# Exercise description
Retrieve all lines below that have the string "Source".

##############################

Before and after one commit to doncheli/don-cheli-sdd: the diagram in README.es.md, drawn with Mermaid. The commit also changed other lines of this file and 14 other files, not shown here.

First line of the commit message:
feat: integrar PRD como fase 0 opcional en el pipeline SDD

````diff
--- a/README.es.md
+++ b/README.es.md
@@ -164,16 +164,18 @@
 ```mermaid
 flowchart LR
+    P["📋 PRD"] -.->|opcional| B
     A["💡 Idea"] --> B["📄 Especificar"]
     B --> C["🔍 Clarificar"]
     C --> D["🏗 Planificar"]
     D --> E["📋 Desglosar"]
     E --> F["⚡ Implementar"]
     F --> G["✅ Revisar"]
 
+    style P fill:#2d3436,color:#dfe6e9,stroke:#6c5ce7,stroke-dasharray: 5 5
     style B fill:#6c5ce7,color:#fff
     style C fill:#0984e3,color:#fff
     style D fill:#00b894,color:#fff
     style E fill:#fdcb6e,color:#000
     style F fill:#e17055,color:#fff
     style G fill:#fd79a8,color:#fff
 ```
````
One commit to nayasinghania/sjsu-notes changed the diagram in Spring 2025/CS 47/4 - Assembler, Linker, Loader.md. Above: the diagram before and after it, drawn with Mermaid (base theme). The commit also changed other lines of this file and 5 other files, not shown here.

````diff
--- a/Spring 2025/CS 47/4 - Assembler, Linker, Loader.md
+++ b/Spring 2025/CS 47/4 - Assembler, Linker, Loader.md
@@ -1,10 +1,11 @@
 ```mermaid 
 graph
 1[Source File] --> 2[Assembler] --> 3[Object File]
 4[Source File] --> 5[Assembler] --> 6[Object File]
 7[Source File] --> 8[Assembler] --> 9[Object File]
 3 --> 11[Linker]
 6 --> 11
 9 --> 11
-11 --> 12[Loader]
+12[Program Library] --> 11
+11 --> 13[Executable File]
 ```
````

##############################

# Task solution
 1[Source File] --> 2[Assembler] --> 3[Object File]
 4[Source File] --> 5[Assembler] --> 6[Object File]
 7[Source File] --> 8[Assembler] --> 9[Object File]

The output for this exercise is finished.